CHRIQUI: Yeah, it was a really cool experience, and it was awesome being able to use my really deep technical knowledge for something non-technical.
FOOKS: So when you met with the "Ad Astra" film team, what were they most interested in learning about?
CHRIQUI: It was interesting. We spent a lot of time with them. We showed them some stuff, and the things they were most excited about were basic facts about space that I kind of took for granted. We showed them pictures of the surface of other planets and explained how probes went to Venus and shared about other human space exploration missions.
Someone mentioned the fact that the universe is expanding, and they asked, "Well, how do you know that?” and a coworker — Samantha Edgington — told them, "I helped measure it.” She broke down this insane experiment that she did in graduate school and succinctly explained it and got all these guys to understand it in two minutes. That’s how you know someone's really smart — when they can take something super complicated and break it down like that.
FOOKS: That’s incredible.
CHRIQUI: You could see the team’s excitement in learning all about space, and that was pretty cool. And then being able to tie it in with Lockheed Martin … explaining how every single thing that's been to Mars has been influenced by Lockheed Martin. Or [nearly] every high-definition image of the sun has been taken by an instrument built in the building that we were standing in.
FOOKS: I'm sure it felt good to leave that conversation knowing you really helped influence some mindsets. Did anything surprise you?
CHRIQUI: They were interested so much in the science, but they also wanted to know how everything looked. They were real visual people, and that’s the language that resonated with them. We showed them photos and a video of some Apollo something astronauts, like, falling over on the moon.
We talked about everything from nuclear technologies and space elevators to moon buggies.
They asked good questions like, "How do we get past the moon? How do we send a rocket to Mars? How do we send a rocket further than Mars?”
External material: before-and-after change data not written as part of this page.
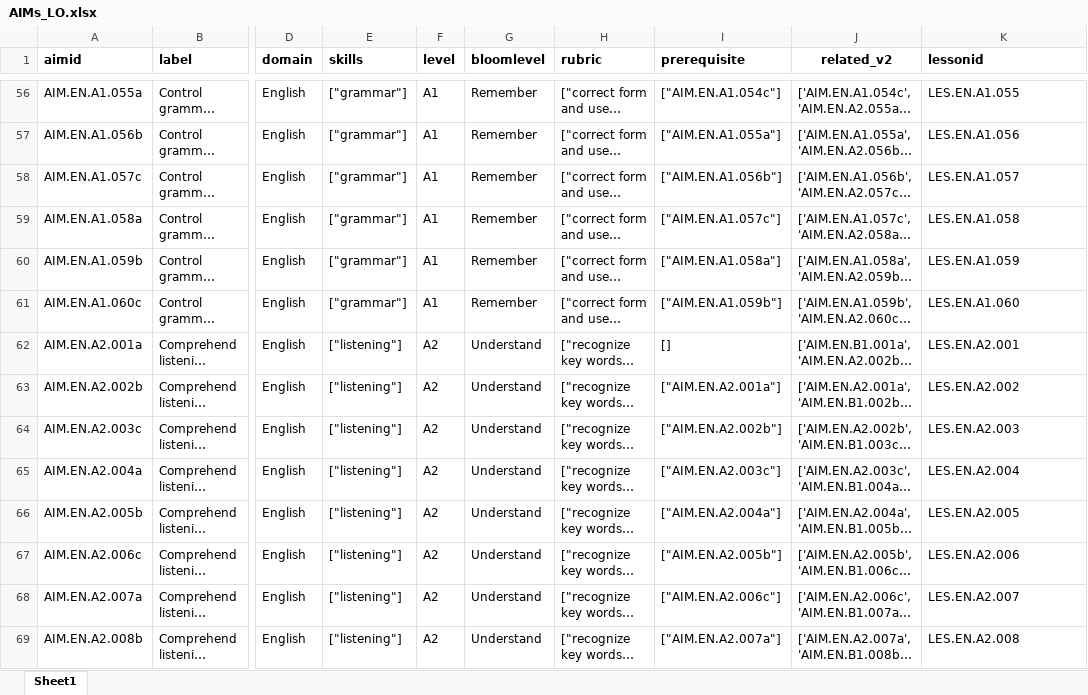
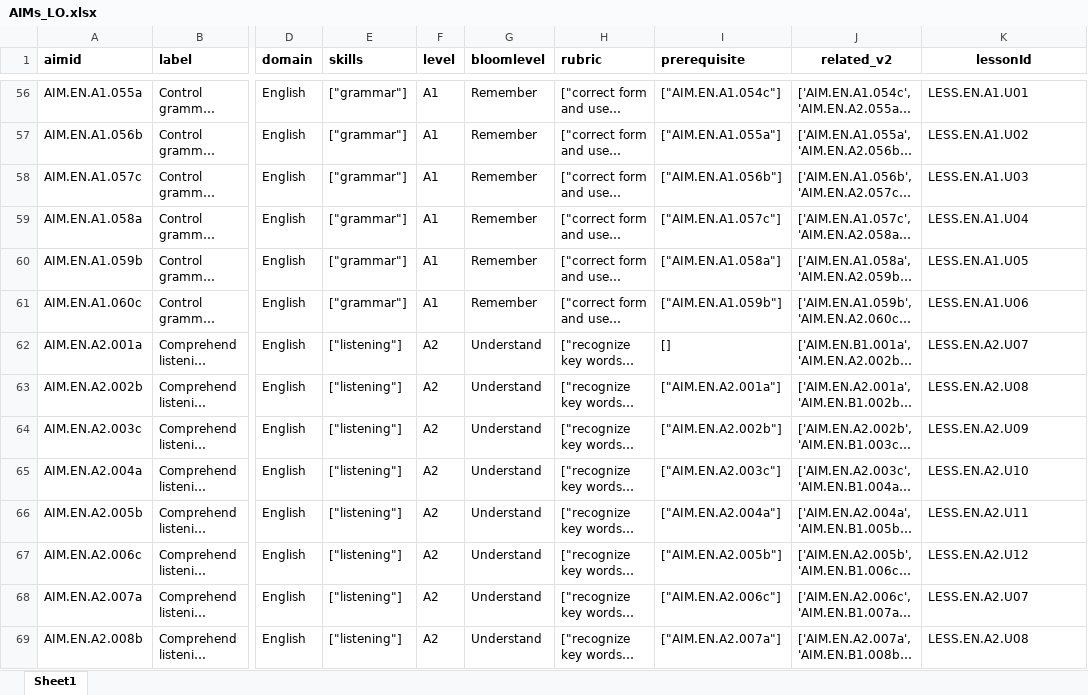
Before and after one commit to AIM2Lang/aim2lang-benchmark, an Excel workbook: data/raw/AIMs_LO.xlsx, sheet Sheet1, drawn as a sheet; only a part is shown, gaps mark what is left out; long unchanged cells end in …; values as stored, in another font and other column widths than the file's, no borders; the diff covers the shown part only; the diff names each change by its address in the sheet, - before the commit and + after, or states it on an @@ line.

```diff
--- a/data/raw/AIMs_LO.xlsx (sheet Sheet1)
+++ b/data/raw/AIMs_LO.xlsx (sheet Sheet1)
-K1: lessonid
+K1: lessonId
-K1 alignment: left
+K1 alignment: center
-K56 (lessonId): LES.EN.A1.055
+K56 (lessonId): LESS.EN.A1.U01
-K57 (lessonId): LES.EN.A1.056
+K57 (lessonId): LESS.EN.A1.U02
-K58 (lessonId): LES.EN.A1.057
+K58 (lessonId): LESS.EN.A1.U03
-K59 (lessonId): LES.EN.A1.058
+K59 (lessonId): LESS.EN.A1.U04
-K60 (lessonId): LES.EN.A1.059
+K60 (lessonId): LESS.EN.A1.U05
-K61 (lessonId): LES.EN.A1.060
+K61 (lessonId): LESS.EN.A1.U06
-K62 (lessonId): LES.EN.A2.001
+K62 (lessonId): LESS.EN.A2.U07
-K63 (lessonId): LES.EN.A2.002
+K63 (lessonId): LESS.EN.A2.U08
-K64 (lessonId): LES.EN.A2.003
+K64 (lessonId): LESS.EN.A2.U09
-K65 (lessonId): LES.EN.A2.004
+K65 (lessonId): LESS.EN.A2.U10
-K66 (lessonId): LES.EN.A2.005
+K66 (lessonId): LESS.EN.A2.U11
-K67 (lessonId): LES.EN.A2.006
+K67 (lessonId): LESS.EN.A2.U12
-K68 (lessonId): LES.EN.A2.007
+K68 (lessonId): LESS.EN.A2.U07
-K69 (lessonId): LES.EN.A2.008
+K69 (lessonId): LESS.EN.A2.U08
```
Also changed, not shown: 336 edited cells elsewhere in this sheet, 3 other files.
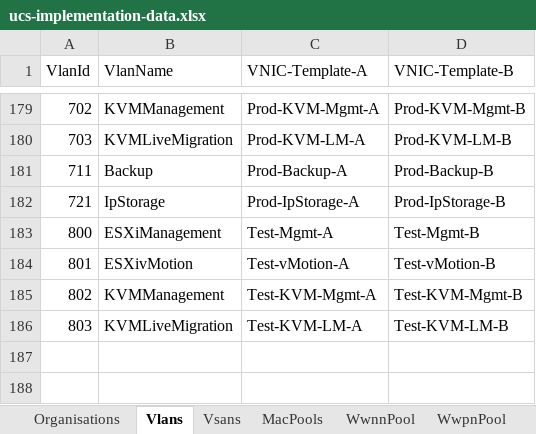
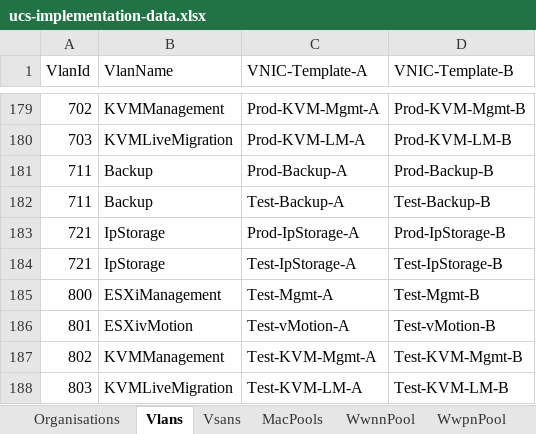
Before and after one commit to j-sulliman/pufs, an Excel workbook: ucs-implementation-data.xlsx, sheet Vlans, drawn as a sheet; only a part is shown, gaps mark what is left out; values as stored, in another font and other column widths than the file's, no borders; the diff names each change by its address in the sheet, - before the commit and + after, or states it on an @@ line.

```diff
--- a/ucs-implementation-data.xlsx (sheet Vlans)
+++ b/ucs-implementation-data.xlsx (sheet Vlans)
+row 182: 711 | Backup | Test-Backup-A | Test-Backup-B
+row 184: 721 | IpStorage | Test-IpStorage-A | Test-IpStorage-B
```
Also changed, not shown: sheet SanConnectivityPolicy, sheet CreateServceProfileTemplate, sheet vNICTemplates, sheet LanConnectivityPolicy, sheet HostFWPol, sheet BootPol, other sheet tabs, 4 other files.
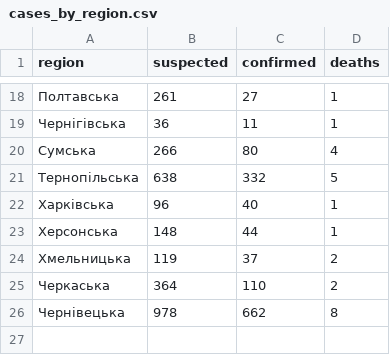
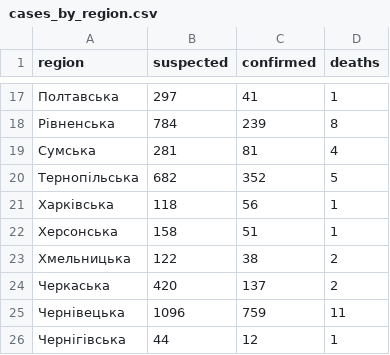
Before and after one commit to texty/covid-19, a CSV file: data/ukraine/cases_by_region.csv, drawn as a sheet; only a part is shown, gaps mark what is left out; the diff covers the shown part only.

```diff
--- a/data/ukraine/cases_by_region.csv
+++ b/data/ukraine/cases_by_region.csv
@@ -18,9 +17,10 @@
-"Полтавська",261,27,1
-"Чернігівська",36,11,1
-"Сумська",266,80,4
-"Тернопільська",638,332,5
-"Харківська",96,40,1
-"Херсонська",148,44,1
-"Хмельницька",119,37,2
-"Черкаська",364,110,2
-"Чернівецька",978,662,8
+"Полтавська",297,41,1
+"Рівненська",784,239,8
+"Сумська",281,81,4
+"Тернопільська",682,352,5
+"Харківська",118,56,1
+"Херсонська",158,51,1
+"Хмельницька",122,38,2
+"Черкаська",420,137,2
+"Чернівецька",1096,759,11
+"Чернігівська",44,12,1
```
Also changed, not shown: 1 removed row and 30 edited cells elsewhere in this file, data/ukraine/cases_by_date.csv, data/ukraine/death_cases.csv, 5 other files.
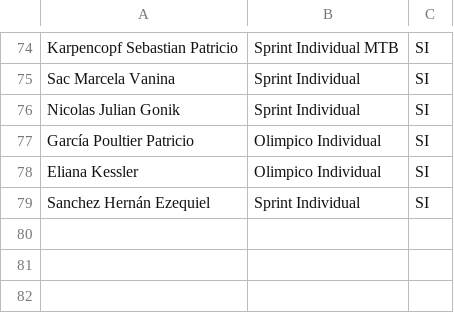
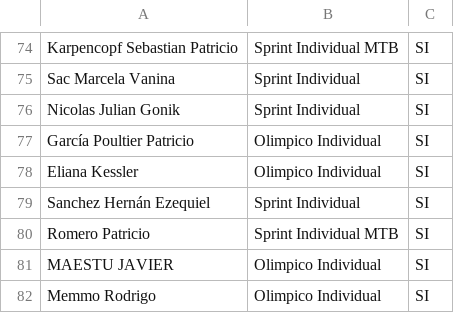
Before and after one commit to grupot3baradero-cmyk/inscriptos, a CSV file: Inscriptos confirmados - Hoja 1.csv, drawn as a sheet; only a part is shown, gaps mark what is left out; the diff names each change by its address in the sheet, - before the commit and + after, or states it on an @@ line.

Commit message:
Add files via upload

```diff
--- a/Inscriptos confirmados - Hoja 1.csv
+++ b/Inscriptos confirmados - Hoja 1.csv
+row 80: Romero Patricio | Sprint Individual MTB | SI
+row 81: MAESTU JAVIER | Olimpico Individual | SI
+row 82: Memmo Rodrigo | Olimpico Individual | SI
```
FOOKS: What’s your take on humanity’s progress in that area? Do you think we’ll end up colonizing Mars or other planets?
CHRIQUI: I think we have to. There used to be a billion people on Earth and we’re still growing and having longer life expectancies and there just isn't enough space. So either you get people off the planet, or you figure out some other very novel solution.
It’s kind of how humans work, right? I think humans are naturally explorers, and we idolize other explorers like Marco Polo and Amerigo Vespucci. We gravitate toward figuring out what else is out there and how we can get there.